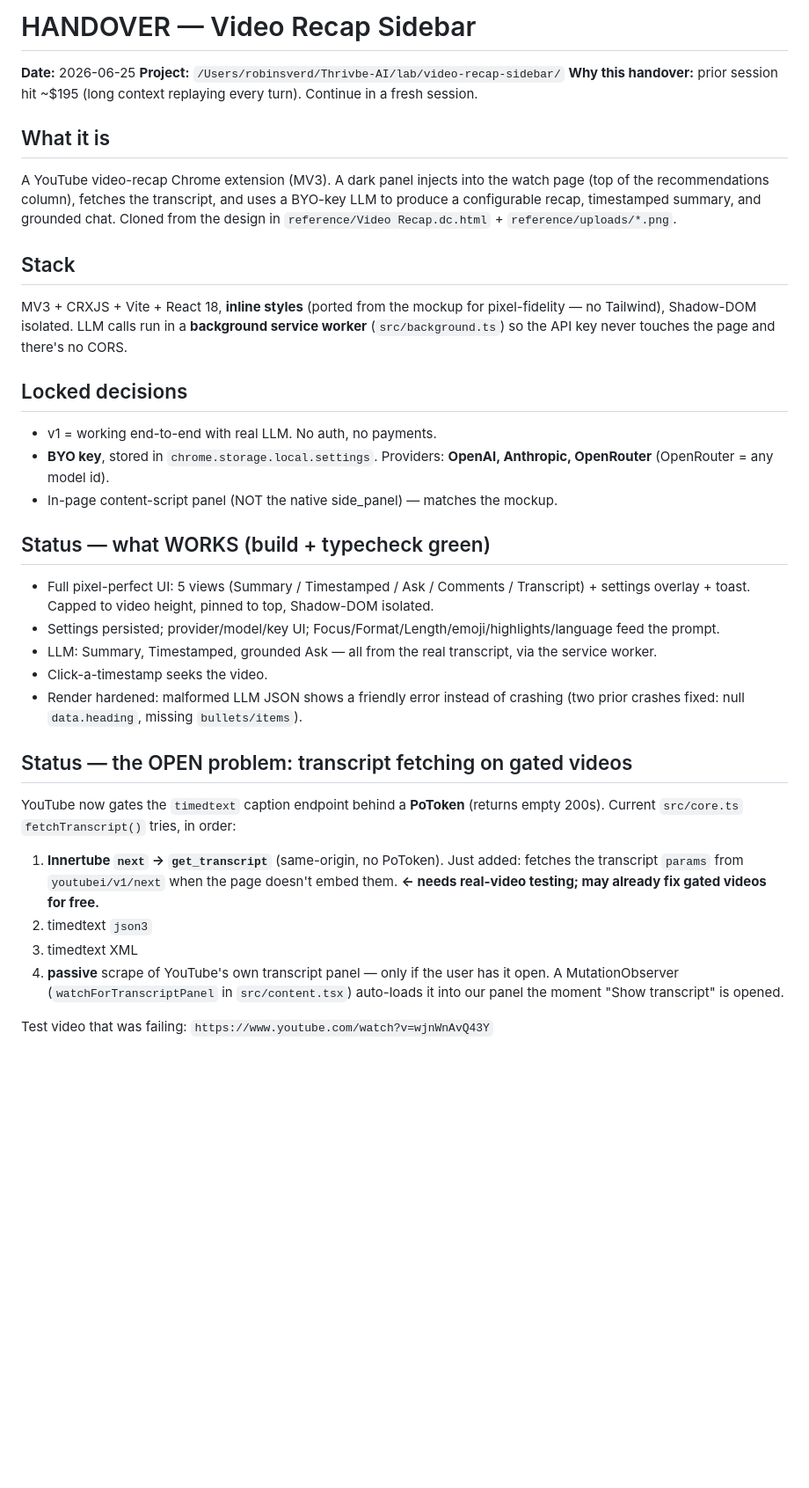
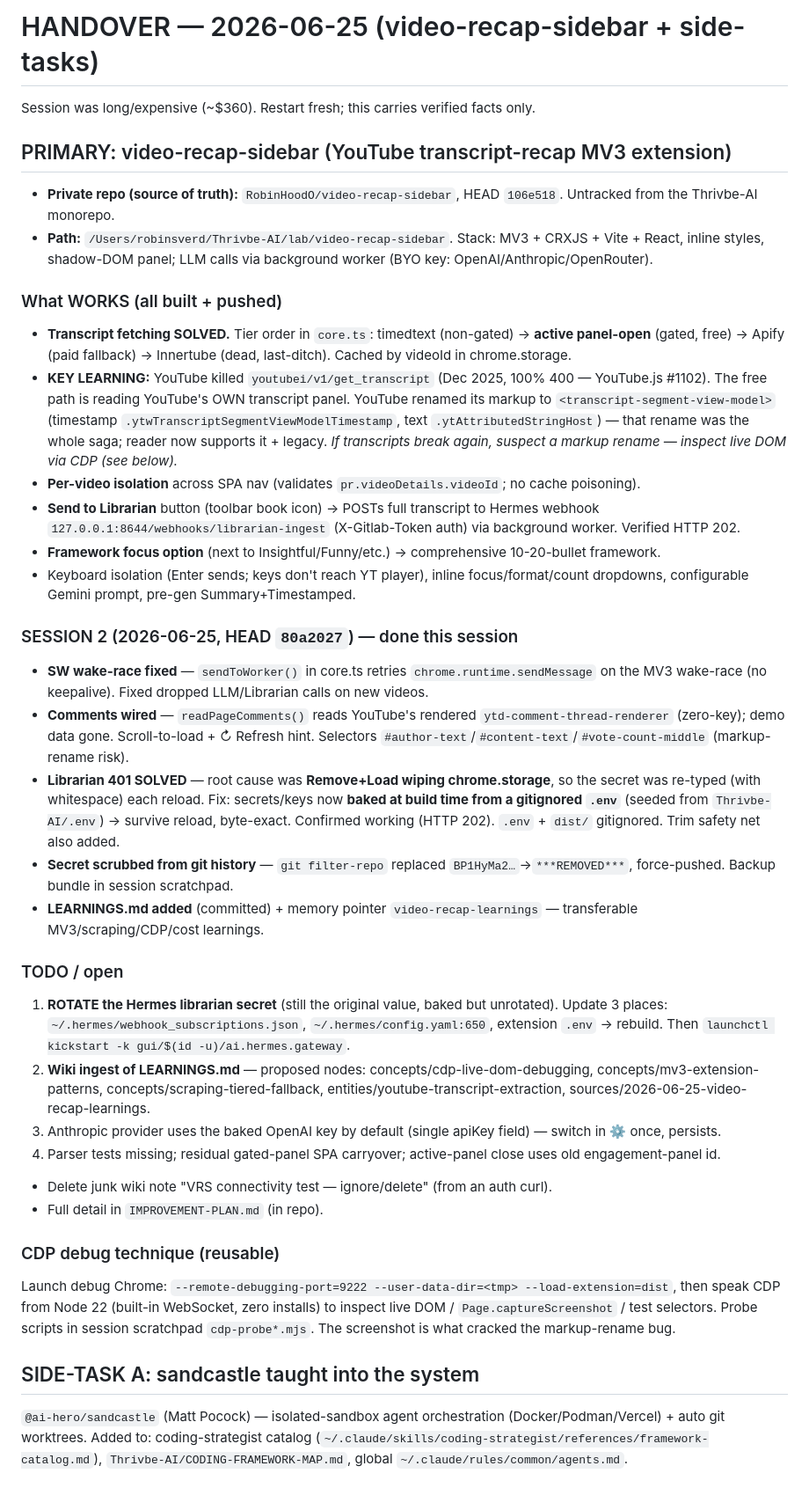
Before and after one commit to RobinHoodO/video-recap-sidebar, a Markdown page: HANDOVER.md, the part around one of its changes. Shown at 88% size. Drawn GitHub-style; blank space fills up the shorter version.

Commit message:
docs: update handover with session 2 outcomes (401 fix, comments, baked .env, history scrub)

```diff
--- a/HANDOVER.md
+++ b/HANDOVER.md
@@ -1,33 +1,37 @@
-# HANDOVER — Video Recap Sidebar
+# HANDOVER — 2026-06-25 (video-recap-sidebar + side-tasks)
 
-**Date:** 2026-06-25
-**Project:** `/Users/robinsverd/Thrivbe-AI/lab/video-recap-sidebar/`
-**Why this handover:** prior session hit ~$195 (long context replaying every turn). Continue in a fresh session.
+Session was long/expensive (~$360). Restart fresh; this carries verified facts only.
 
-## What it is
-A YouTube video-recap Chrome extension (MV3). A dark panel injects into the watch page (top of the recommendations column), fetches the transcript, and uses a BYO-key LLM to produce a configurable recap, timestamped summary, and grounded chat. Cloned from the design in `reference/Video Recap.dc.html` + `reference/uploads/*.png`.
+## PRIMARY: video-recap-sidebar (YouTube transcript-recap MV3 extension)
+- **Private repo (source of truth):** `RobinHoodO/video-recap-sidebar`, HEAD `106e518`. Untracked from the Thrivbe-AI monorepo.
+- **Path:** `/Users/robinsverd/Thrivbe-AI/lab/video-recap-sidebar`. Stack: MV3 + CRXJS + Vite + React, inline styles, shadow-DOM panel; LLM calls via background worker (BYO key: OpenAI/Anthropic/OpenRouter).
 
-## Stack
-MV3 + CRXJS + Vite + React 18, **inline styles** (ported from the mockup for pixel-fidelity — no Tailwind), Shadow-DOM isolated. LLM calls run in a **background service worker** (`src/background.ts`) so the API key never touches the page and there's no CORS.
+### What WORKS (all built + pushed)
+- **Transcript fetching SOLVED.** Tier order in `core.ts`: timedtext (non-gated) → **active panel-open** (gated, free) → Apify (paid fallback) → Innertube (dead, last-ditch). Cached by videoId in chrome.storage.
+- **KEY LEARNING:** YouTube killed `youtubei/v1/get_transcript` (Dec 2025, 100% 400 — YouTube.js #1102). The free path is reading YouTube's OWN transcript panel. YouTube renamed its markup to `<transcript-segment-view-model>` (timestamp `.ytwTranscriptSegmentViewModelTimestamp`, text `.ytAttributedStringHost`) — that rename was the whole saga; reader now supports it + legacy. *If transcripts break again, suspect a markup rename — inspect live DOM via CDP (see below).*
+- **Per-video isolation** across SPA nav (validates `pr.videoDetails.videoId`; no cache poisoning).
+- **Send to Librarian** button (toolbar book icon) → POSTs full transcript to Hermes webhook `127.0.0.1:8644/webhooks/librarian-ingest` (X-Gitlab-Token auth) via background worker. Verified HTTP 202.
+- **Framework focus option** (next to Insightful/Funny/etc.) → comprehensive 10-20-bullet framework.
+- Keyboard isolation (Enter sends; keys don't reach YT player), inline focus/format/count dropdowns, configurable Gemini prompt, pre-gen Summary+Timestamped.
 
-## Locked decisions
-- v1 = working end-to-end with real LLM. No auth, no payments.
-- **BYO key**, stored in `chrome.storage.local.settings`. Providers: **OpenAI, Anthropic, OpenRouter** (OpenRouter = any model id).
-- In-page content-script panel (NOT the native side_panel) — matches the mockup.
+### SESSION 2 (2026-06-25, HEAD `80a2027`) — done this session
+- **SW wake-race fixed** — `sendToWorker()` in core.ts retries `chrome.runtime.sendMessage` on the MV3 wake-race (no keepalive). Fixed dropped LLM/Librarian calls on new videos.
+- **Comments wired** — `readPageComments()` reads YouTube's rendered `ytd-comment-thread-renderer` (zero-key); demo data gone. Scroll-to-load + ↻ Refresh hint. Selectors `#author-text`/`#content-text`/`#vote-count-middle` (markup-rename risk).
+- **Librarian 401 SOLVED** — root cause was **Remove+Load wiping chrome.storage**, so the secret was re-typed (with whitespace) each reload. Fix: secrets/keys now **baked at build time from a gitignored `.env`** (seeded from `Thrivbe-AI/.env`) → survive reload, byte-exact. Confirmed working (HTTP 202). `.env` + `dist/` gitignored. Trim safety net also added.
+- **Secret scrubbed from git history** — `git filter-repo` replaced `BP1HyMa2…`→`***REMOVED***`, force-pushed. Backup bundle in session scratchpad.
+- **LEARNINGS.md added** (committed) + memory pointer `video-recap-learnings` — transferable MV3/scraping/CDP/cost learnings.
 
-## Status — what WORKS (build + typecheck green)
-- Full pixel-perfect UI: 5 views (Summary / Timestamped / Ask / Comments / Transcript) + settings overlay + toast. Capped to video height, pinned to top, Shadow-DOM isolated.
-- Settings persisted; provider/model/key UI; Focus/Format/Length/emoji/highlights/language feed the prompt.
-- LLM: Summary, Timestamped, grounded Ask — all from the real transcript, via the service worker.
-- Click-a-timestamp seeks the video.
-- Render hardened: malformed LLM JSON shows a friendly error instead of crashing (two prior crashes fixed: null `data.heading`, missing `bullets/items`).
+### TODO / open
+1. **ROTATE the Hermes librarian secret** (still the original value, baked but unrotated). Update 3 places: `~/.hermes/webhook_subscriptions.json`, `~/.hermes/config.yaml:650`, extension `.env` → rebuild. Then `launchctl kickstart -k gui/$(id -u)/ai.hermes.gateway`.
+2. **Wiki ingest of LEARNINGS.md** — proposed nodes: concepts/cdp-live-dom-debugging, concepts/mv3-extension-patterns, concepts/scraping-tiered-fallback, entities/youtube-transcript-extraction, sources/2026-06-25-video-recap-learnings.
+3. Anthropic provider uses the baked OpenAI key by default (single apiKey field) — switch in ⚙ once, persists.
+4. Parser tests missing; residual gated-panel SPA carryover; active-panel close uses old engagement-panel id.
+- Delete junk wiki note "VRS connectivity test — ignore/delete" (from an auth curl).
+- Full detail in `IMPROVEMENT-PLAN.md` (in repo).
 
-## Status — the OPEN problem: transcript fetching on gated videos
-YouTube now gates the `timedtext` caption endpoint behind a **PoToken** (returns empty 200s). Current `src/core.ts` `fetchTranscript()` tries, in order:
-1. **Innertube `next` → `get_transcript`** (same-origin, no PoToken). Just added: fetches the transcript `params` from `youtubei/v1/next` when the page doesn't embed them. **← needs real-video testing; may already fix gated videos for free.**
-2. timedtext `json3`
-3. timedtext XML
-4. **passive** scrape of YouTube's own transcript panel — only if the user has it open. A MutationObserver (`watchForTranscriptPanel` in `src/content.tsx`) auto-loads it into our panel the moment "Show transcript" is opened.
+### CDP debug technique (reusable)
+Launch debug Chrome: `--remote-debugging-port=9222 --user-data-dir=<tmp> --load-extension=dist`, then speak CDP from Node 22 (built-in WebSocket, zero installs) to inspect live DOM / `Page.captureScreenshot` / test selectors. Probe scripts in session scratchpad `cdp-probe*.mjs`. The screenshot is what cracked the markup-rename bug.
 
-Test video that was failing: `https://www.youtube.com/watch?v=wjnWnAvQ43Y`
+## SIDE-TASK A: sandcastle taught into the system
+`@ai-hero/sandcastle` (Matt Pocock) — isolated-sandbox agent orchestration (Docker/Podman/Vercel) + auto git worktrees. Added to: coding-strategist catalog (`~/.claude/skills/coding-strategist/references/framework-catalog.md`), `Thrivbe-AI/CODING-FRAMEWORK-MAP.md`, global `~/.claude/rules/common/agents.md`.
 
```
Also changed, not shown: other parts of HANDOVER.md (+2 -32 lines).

• • •

Find every line in the records that has the word "Users". Copy those lines.

* **Answer box**:
-**Project:** `/Users/robinsverd/Thrivbe-AI/lab/video-recap-sidebar/`
+- **Path:** `/Users/robinsverd/Thrivbe-AI/lab/video-recap-sidebar`. Stack: MV3 + CRXJS + Vite + React, inline styles, shadow-DOM panel; LLM calls via background worker (BYO key: OpenAI/Anthropic/OpenRouter).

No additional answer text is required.